And in case anyone's wondering, neither Bulldog squad was supposed to be riding the crest. About the only constant was the thunder identified as No. 34 in your program.
That Herschel may wind up leading essentially two different teams to a national championship makes specifics practically unnecessary. For the record, though, he has scored 50 career touchdowns, averaged better than five yards a carry, and moved into fourth place among the all-time rushing leaders with 5,097 yards.
Given another year of eligibility, an almost unimaginable 7,000 yards gained is not out of the question. (Tony Dorsett's 6,082 yards are the current standard.)
As the consummate freight train in cleats, Walker has impeccable stats, but they tell only part of the story.
Herschel is as multi-faceted as any young man could hope to be, particularly one asked to devote so much time to football. But he doesn't eat, sleep, and breathe the game as some scholarship athletes do and hardly considers himself a sports fanatic. ''I never watched football on TV or anything,'' he indicates. ''I love to compete. I love to play it. I just never kept up with it.''
His non-football pursuits seem to run the gamut, from horseback riding and karate to poetry writing and dancing. That he seldom sleeps more than four hours helps him squeeze a lot into his days.
''I'm an active person. I can't sit down; I have to be doing something,'' he says. ''Before a game I'll be dancing or clowning around, and other people don't think I'm concentrating. I even dance putting my uniform on.''
Though he's smooth enough to have won several dance contests, Herschel never boogaloos in the end zone. When he scores, the ball is tossed casually to the official. The gentleman that's so evident off the field shines through.
''I think I'd vote on Herschel for the Heisman Trophy on character alone,'' says Gil Brandt, vice president of the Dallas Cowboys. ''He's one of the finest young men that I've ever had the privilege of meeting.''
With the press he's very well mannered and makes full, articulate answers the rule, not the exception.
During the season, Walker is made available to the media hordes during twice-weekly press conferences and after games. That he's uttered nary a curt, irritable word in three years is a testament to his upbringing if nothing else.

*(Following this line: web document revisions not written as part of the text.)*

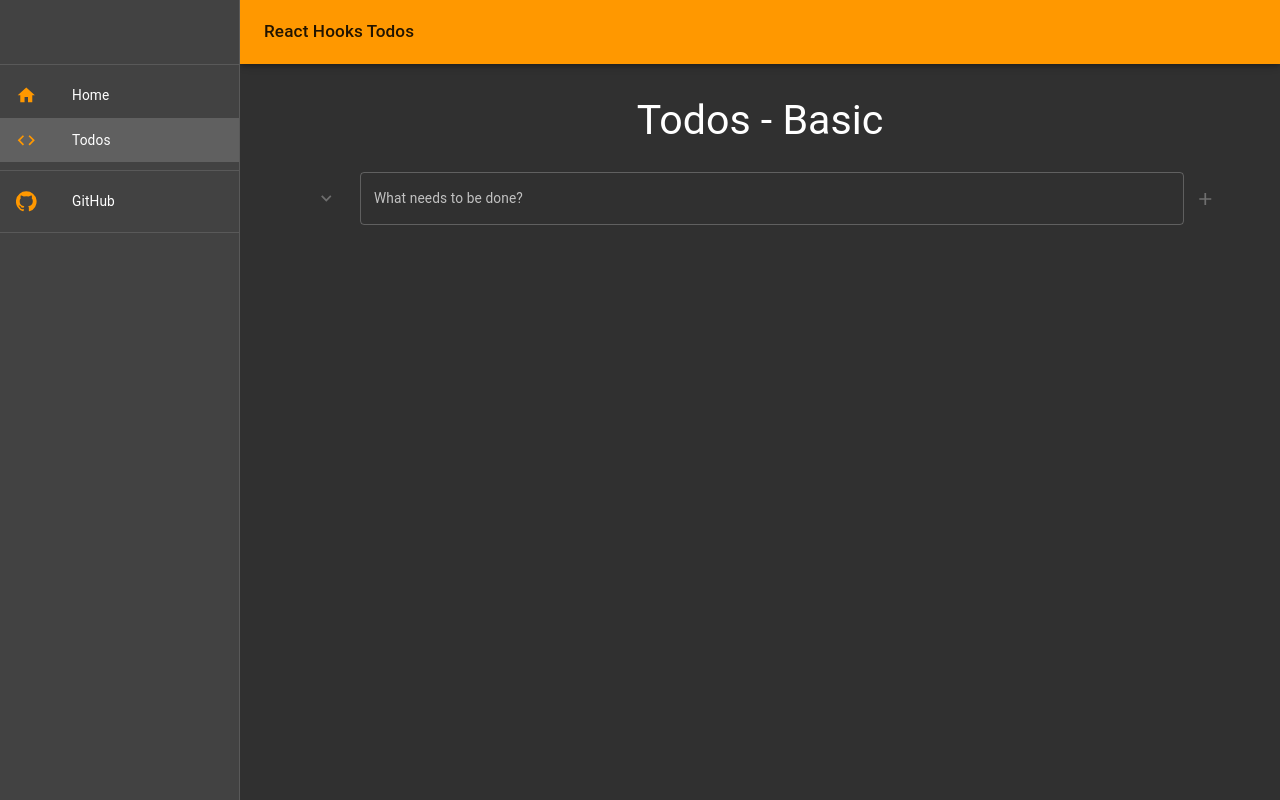
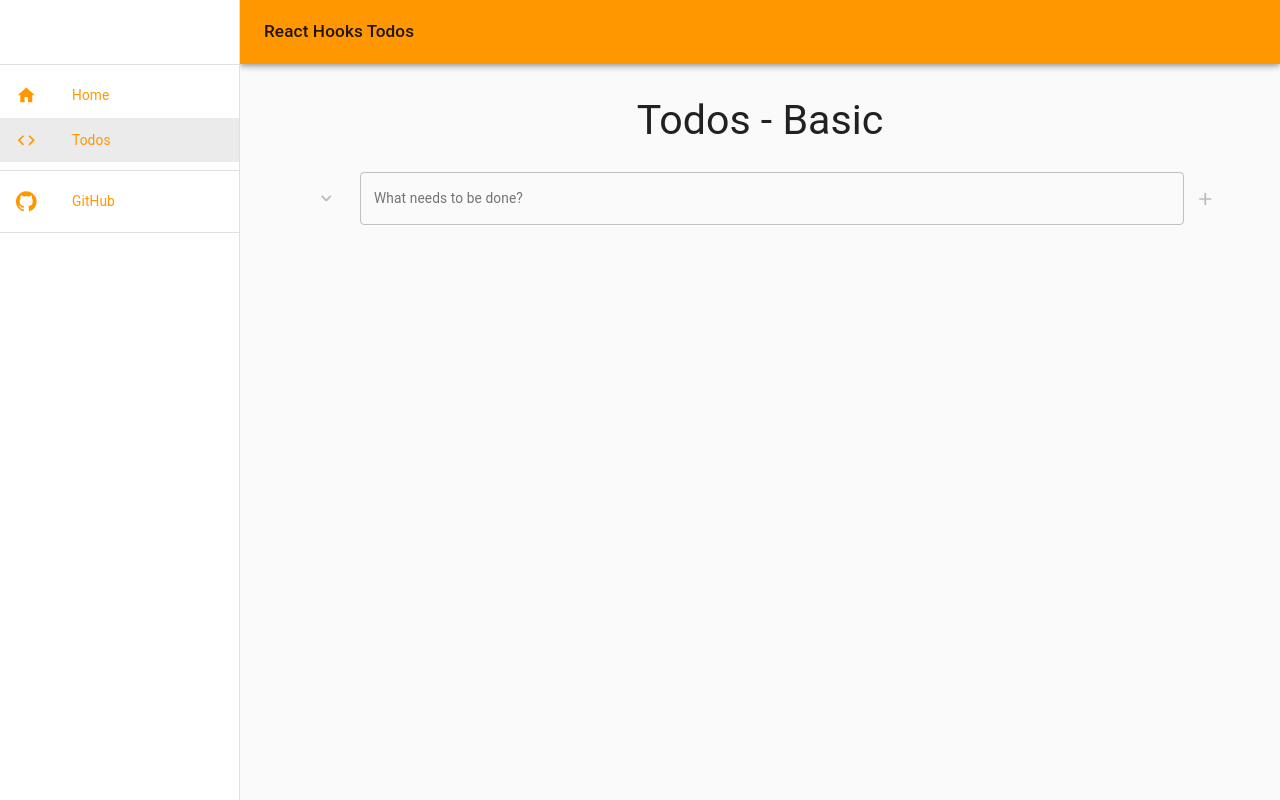
Before and after one commit to Hendahl/react-ts-hooks-state-management-alternatives, a React (Create React App) app: page /basic in a window 1280 px wide. Built offline with nearby package versions, Linux system fonts and the light colour scheme.

Commit message:
style and filter fix

```diff
--- a/src/components/todos/filter.tsx
+++ b/src/components/todos/filter.tsx
@@ -20,6 +20,7 @@ const FilterTodos: FC<FilterProps> = ({
 }: FilterProps): ReactElement => {
   const classes = useStyles();
   const onFilter = (e: FormEvent<HTMLButtonElement>): void => {
+    console.log(e.currentTarget.id);
     e.preventDefault();
     handleFilterTodos(e.currentTarget.id);
   };
--- a/src/components/todos/index.tsx
+++ b/src/components/todos/index.tsx
@@ -73,6 +73,23 @@ const Todos: FC<TodosProps> = () => {
     );
     setTodos({
       ...todos,
+      countCompleted: payloadState.filter((_todo) => _todo.completed).length,
+      payload: payloadState,
+      isUpdating: true,
+    });
+  };
+
+  const handleChangeTodosCompleted: ChangeTodos = (isAllCompleted) => {
+    const payloadState: Todo[] = [
+      ...todos.payload.map((todo) =>
+        todo.completed === !isAllCompleted
+          ? { ...todo, completed: isAllCompleted }
+          : todo
+      ),
+    ];
+    setTodos({
+      ...todos,
+      countCompleted: payloadState.filter((_todo) => _todo.completed).length,
       payload: payloadState,
       isUpdating: true,
     });
@@ -101,21 +118,6 @@ const Todos: FC<TodosProps> = () => {
       ...todos,
       payload: payloadState,
       editing: [],
-      isUpdating: true,
-    });
-  };
-
-  const handleChangeTodosCompleted: ChangeTodos = (isAllCompleted) => {
-    const payloadState: Todo[] = [
-      ...todos.payload.map((todo) =>
-        todo.completed === !isAllCompleted
-          ? { ...todo, completed: isAllCompleted }
-          : todo
-      ),
-    ];
-    setTodos({
-      ...todos,
-      payload: payloadState,
       isUpdating: true,
     });
   };
--- a/src/theme/index.ts
+++ b/src/theme/index.ts
@@ -1,7 +1,6 @@
 import { Breakpoint } from "@material-ui/core/styles/createBreakpoints";
 import { createMuiTheme } from "@material-ui/core";
 import orange from "@material-ui/core/colors/orange";
-import grey from "@material-ui/core/colors/grey";
 import { makeStyles, Theme, createStyles } from "@material-ui/core/styles";
 
 declare module "@material-ui/core/styles/createMuiTheme" {
@@ -16,14 +15,14 @@ export const themeOverrides = (darkMode: boolean) =>
   createMuiTheme({
     appDrawer: { breakpoint: "md" },
     palette: {
-      type: darkMode ? "light" : "dark",
+      type: darkMode ? "dark" : "light",
       primary: {
-        main: orange[500]
-      }
+        main: orange[500],
+      },
     },
     typography: {
-      fontSize: 12
-    }
+      fontSize: 12,
+    },
   });
 
 const drawerWidth = 240;
@@ -31,47 +30,47 @@ const drawerWidth = 240;
 export const useStyles = makeStyles((theme: Theme) =>
   createStyles({
     root: {
-      display: "flex"
+      display: "flex",
     },
     appBar: {
       [theme.breakpoints.up("sm")]: {
         width: `calc(100% - ${drawerWidth}px)`,
-        marginLeft: drawerWidth
-      }
+        marginLeft: drawerWidth,
+      },
     },
     drawer: {
       [theme.breakpoints.up("sm")]: {
         width: drawerWidth,
-        flexShrink: 0
-      }
+        flexShrink: 0,
+      },
     },
     menuButton: {
       marginRight: theme.spacing(2),
       [theme.breakpoints.up("sm")]: {
-        display: "none"
-      }
+        display: "none",
+      },
     },
     toolbar: theme.mixins.toolbar,
     drawerPaper: {
-      width: drawerWidth
+      width: drawerWidth,
     },
     content: {
       flexGrow: 1,
       padding: theme.spacing(3),
-      marginTop: "4rem"
+      marginTop: "4rem",
     },
     listItem: {
-      color: "white"
+      color: orange[500],
     },
     listItemText: {
-      textDecoration: "inherit"
+      textDecoration: "inherit",
     },
+
     listItemTextCompleted: {
       textDecoration: "line-through",
-      color: grey[300]
     },
     buttonGroup: {
-      margin: "0 auto"
-    }
+      margin: "0 auto",
+    },
   })
 );
```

His parents have instilled in him a love for life, a respect for people, and a reverence for God. He and his mother are particularly close.Last year, when he finished second to Southern California's Marcus Allen in the Heisman race, she presented Herschel with a trophy resembling the famed statuette. It was inscribed: ''To the best son in the world.''
His coach, Vince Dooley, calls Walker ''amazingly disciplined'' for someone with such raw talent. Despite his professed penchant for movement, he sits erectly and listens closely in sometimes tedious team meetings. But then Herschel always was a good student.The valedictorian of a high school class of 104 pupils, he has maintained a B average studying criminology at college.